- Instructions for the task:
In the entries that follow, how many lines include "sheet"? Give the number and nothing else.

- Supplied data:
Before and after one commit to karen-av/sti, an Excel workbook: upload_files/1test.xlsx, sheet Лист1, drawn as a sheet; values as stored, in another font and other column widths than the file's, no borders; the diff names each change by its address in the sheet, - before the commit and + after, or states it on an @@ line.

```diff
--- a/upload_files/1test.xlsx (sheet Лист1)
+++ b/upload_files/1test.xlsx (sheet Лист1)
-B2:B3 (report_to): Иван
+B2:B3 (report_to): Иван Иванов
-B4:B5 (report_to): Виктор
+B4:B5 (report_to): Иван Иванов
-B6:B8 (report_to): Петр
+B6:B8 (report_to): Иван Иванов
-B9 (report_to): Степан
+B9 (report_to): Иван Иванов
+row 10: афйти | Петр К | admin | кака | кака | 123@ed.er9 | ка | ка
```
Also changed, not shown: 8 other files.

- Worked solution:
3